The qualitative measure looks at a jurisdiction’s laws and regulations, international treaties, and so on, to assess how secretive it is. It gets assigned a secrecy score: the higher the score, the more secretive the jurisdiction.
Some countries have secrecy scores as high as 80, meaning very secretive, including two in the top 20, Thailand at 80 and the UAE at 84.
The second, quantitative, measurement attaches a weighting to take account of the jurisdiction’s size and overall importance the global market for offshore financial services.
For example, the U.S. stands at a whopping global scale weight of 22 percent of global financial services exports. The closest second is the United Kingdom at 17 percent.
The list is compiled analyzing 20 secrecy indicators grouped around four broad dimensions of secrecy, which overlap to some extent: Ownership registration, legal entity transparency, integrity of tax and financial regulation and international standards and cooperation.
The newest version of the index was delayed about three months due to adding new indicators and a deeper analysis of existing indicators, including beneficial ownership in the legal and beneficial areas, Meinzer said.
The goal was to view also if countries reveal true ownership in real estate, which has become a global hot spot to move and legitimize illicit funds.
The U.S., for instance, has released and renewed several geographic target orders focusing on scorching property markets in this country, including Florida, New York and California.
New issue on the horizon: freeports
The index also included another area for money laundering and tax evasion: freeports. He noted that, for instance, Swiss freeports have become vast storehouses of wealth, where the rich and powerful put their expensive, art and other assets to keep them from being identified, taxed or give evidence of a larger income that what is stated, he said.
The report also identified persisting vulnerabilities, even as countries require disclosure of beneficial ownership details, particularly when limiting these at 25 percent thresholds as formation agents are simply creating anonymous owners below the legal limits, Meinzer said.
The index also should be required reading for bank compliance officers.
The index scores should be “hard wired into the risk assessment and analytics tools” of the bank’s AML systems, he said, noting the index could give a finer point to the intensity of risk for financial crime in certain jurisdictions, particular those with a 50 or higher secrecy score.

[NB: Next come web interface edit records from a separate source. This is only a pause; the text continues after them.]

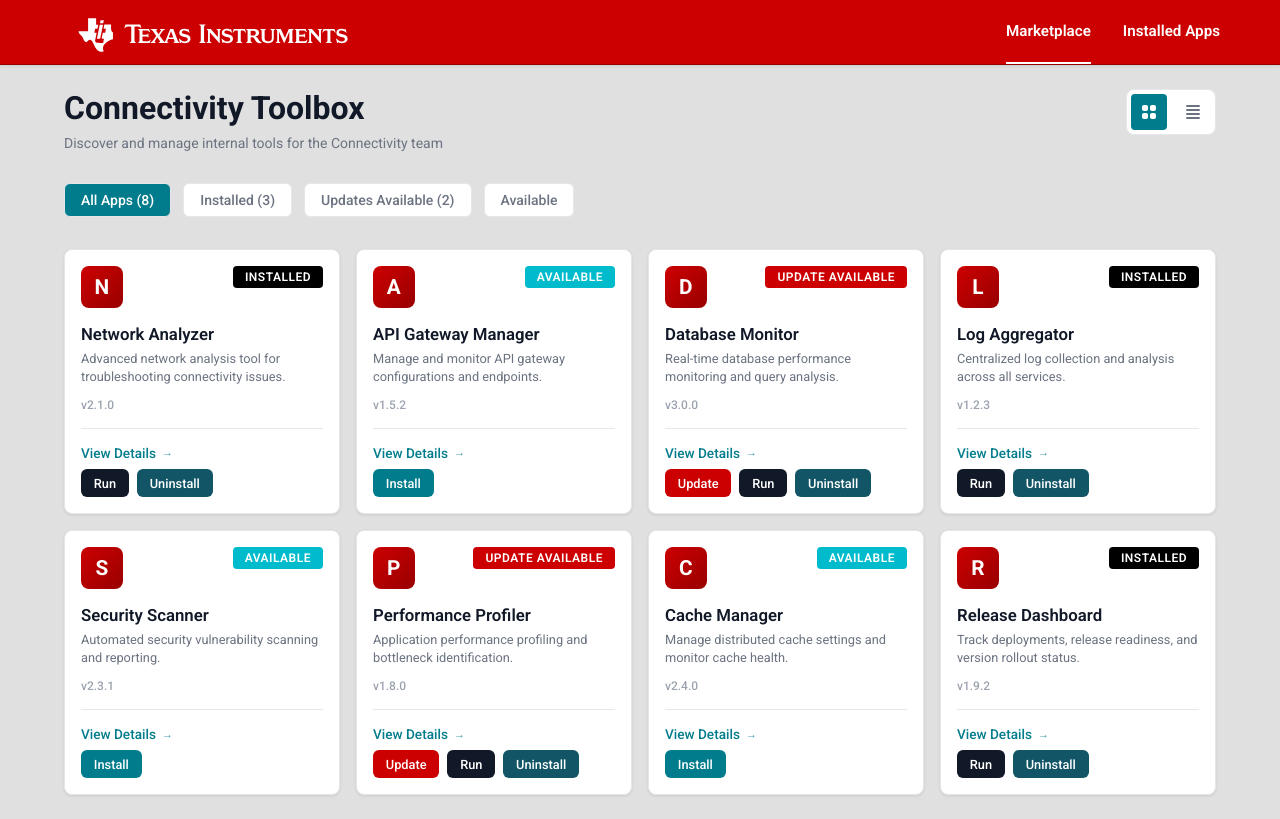
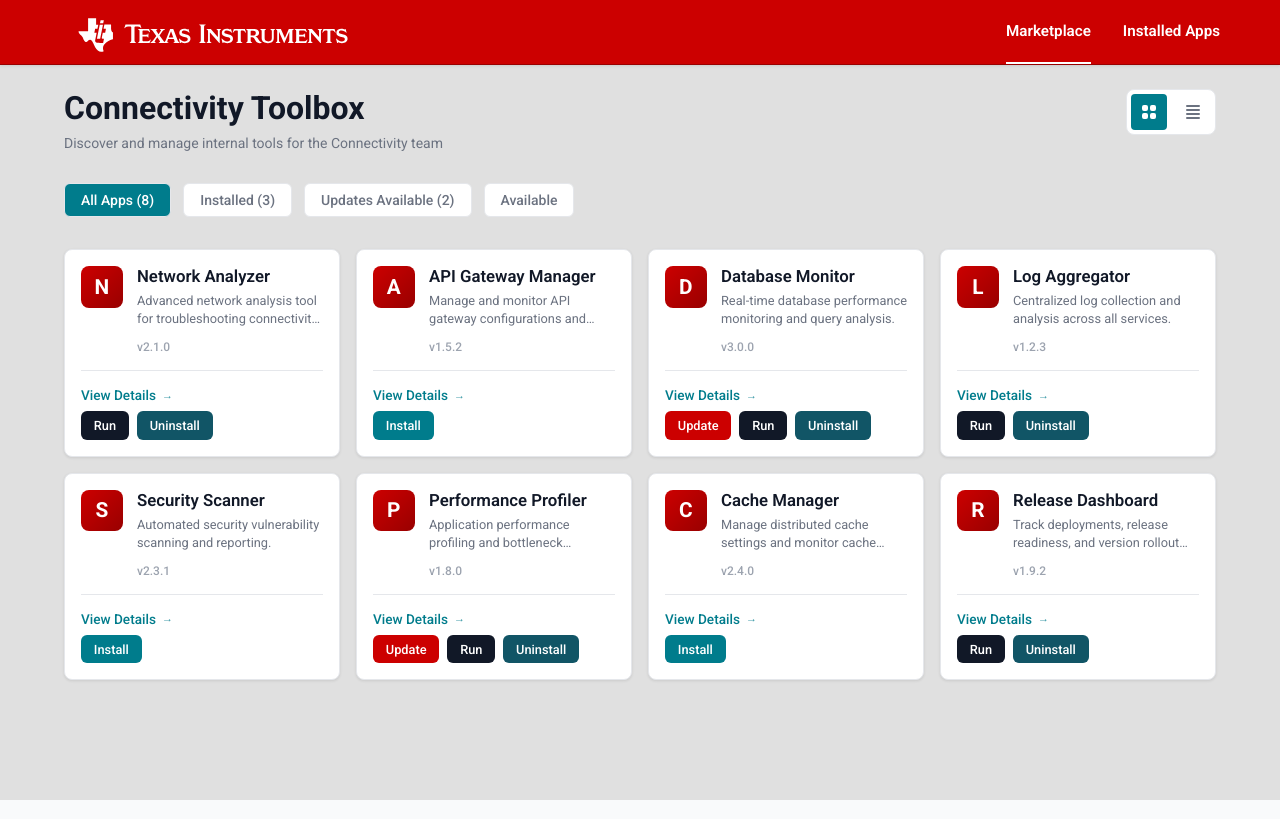
Before and after one commit to SHIRA2024/TI-SHIRA, an Angular app: page / in a window 1280 px wide. Built offline with nearby package versions, Linux system fonts and the light colour scheme.

Commit message:
UI fixes + remove status + layout changes

```diff
--- a/src/app/features/app-details/app-details.component.html
+++ b/src/app/features/app-details/app-details.component.html
@@ -14,7 +14,7 @@
     <div class="app-header-info">
       <div class="app-title-row">
         <h1 class="app-title">{{ app()!.name }}</h1>
-        <app-status-badge [status]="app()!.status" />
+
       </div>
 
 
--- a/src/app/shared/components/app-card/app-card.component.css
+++ b/src/app/shared/components/app-card/app-card.component.css
@@ -16,8 +16,8 @@
 
 .app-card-header {
   display: flex;
-  justify-content: space-between;
   align-items: flex-start;
+  gap: 0.9rem;
   margin-bottom: 1rem;
 }
 
@@ -42,6 +42,11 @@
 .app-card-body {
   flex: 1;
   margin-bottom: 1rem;
+  min-width: 0;
+}
+
+.app-card-header .app-card-body {
+  margin-bottom: 0;
 }
 
 .app-name {
--- a/src/app/shared/components/app-card/app-card.component.html
+++ b/src/app/shared/components/app-card/app-card.component.html
@@ -4,17 +4,14 @@
     <span class="icon-placeholder">{{ app().name.charAt(0) }}</span>
   </div>
 
-  <app-status-badge [status]="app().status" />
-</div>
-
   <div class="app-card-body">
     <h3 class="app-name">{{ app().name }}</h3>
     <p class="app-description">{{ app().description }}</p>
     <div class="app-meta">
       <span class="app-version">v{{ app().version }}</span>
-
     </div>
   </div>
+</div>
 
 <div class="app-card-footer">
   <a [routerLink]="['/app', app().id]" class="details-link">
```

And when a country is high on the list, with a weighty secrecy score, a bank can better “arrive at an overall sense” of the risk of the country and individuals and businesses from the region, Meinzer said.